Britain has attempted to rule itself out of taking part in any new loan assistance to Greece but Chancellor George Osborne has admitted that it is likely Athens will need more help next year.
Finance Minister George Papaconstantinou admitted this weekend that Greece is examining various ways in which to ease its debt burden, including the possibility of the European Financial Stability Facility buying its bonds, as it looks unlikely that Athens will be able to access international markets next year.
“The markets continue to disbelieve in our country,» he said. «We have to plan our next steps for 2012, for 2013.»
Several EU finance minister, including Papaconstantinou, discussed in Luxembourg on Friday the possibility that Greece would be unable to meet its financial commitments next year.
The British chancellor said that a Greek default is not a foregone conclusion but it is certain that some change to the Greek package would be needed.
“I certainly don’t think it’s inevitable that Greece is going to default,» Osborne told the BBC on Sunday.
“I think it’s inevitable that we are going to look at the Greek package and see what they can do to get through next year but that might involve additional assistance from, for example, the euro zone.”
Osborne admitted markets were skeptical about Greece’s ability to refinance maturing debt, something that had been assumed when international lenders first agreed to help Greece last year.
“The market is quite sceptical about that happening and I suspect a lot of my time over the next few weeks is going to be with other European finance ministers talking about how we try to help the Greeks get through this situation,» he said.
He said he did not want Britain to be part of any further bailout of Greece, and was a «reluctant participant» in the EU-IMF bailout of Portugal.
“I didn’t sign up to that approach.

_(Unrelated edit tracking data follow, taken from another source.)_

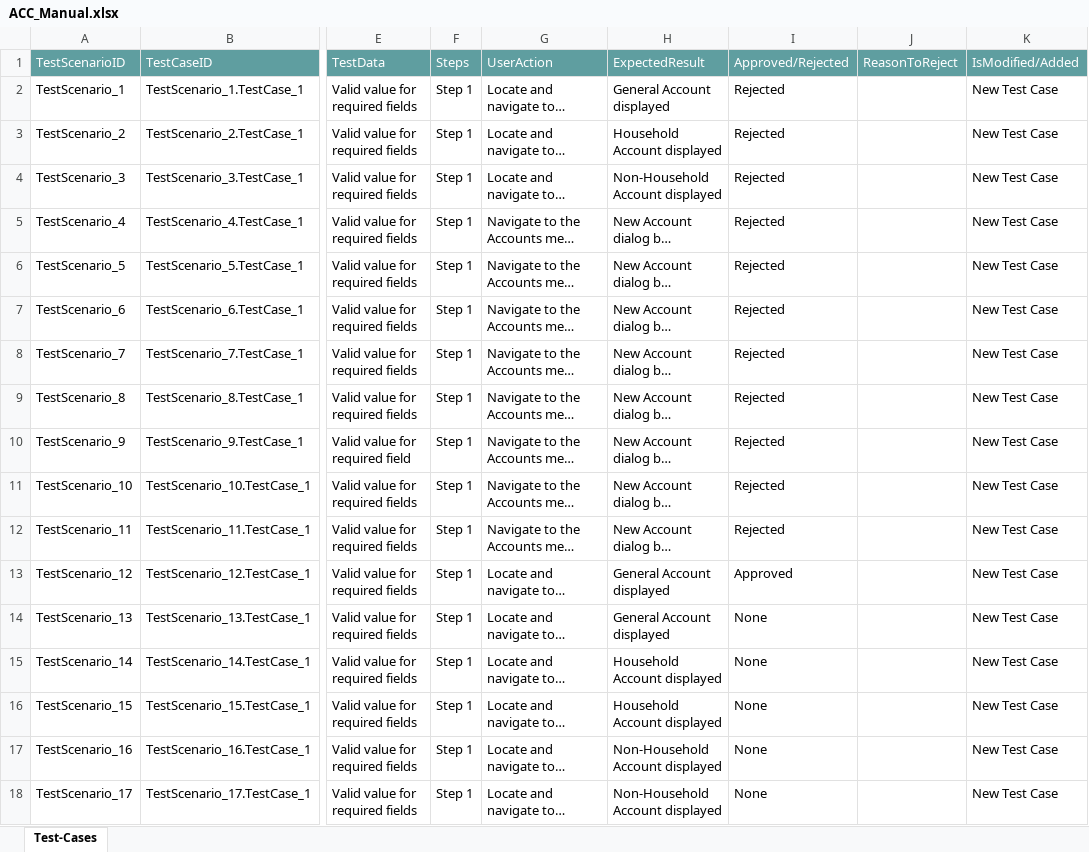
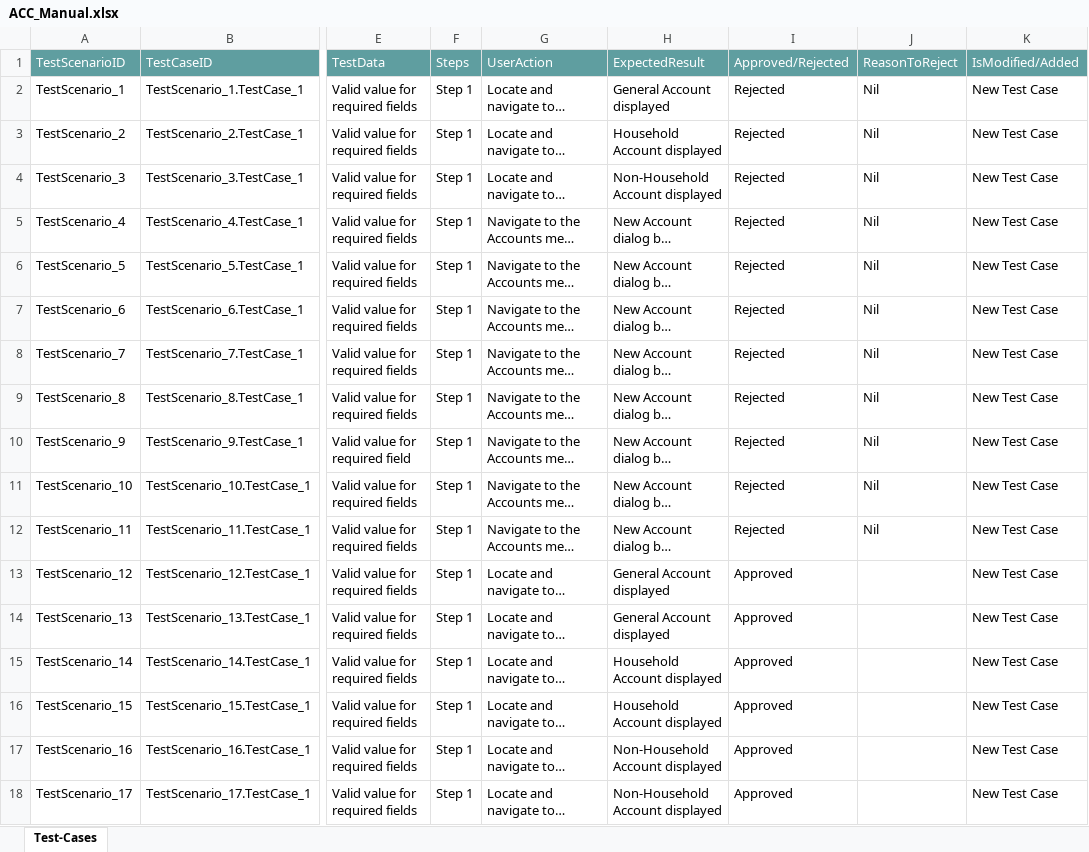
Before and after one commit to ShaikMohamedIrfan/NewSeswaterProject, an Excel workbook: ACC_Manual.xlsx, sheet Test-Cases, drawn as a sheet; only a part is shown, gaps mark what is left out; long unchanged cells end in …; values as stored, in another font and other column widths than the file's, no borders; table styles not drawn; the diff names each change by its address in the sheet, - before the commit and + after, or states it on an @@ line.

Commit message:
Add files via upload

```diff
--- a/ACC_Manual.xlsx (sheet Test-Cases)
+++ b/ACC_Manual.xlsx (sheet Test-Cases)
-J2:J12: (empty)
+J2:J12: Nil
-I14:I18: None
+I14:I18: Approved
```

It was something signed up to by my predecessor,» he said.
“We certainly don’t want to be part of any bailout of Greece, a second bailout of Greece.”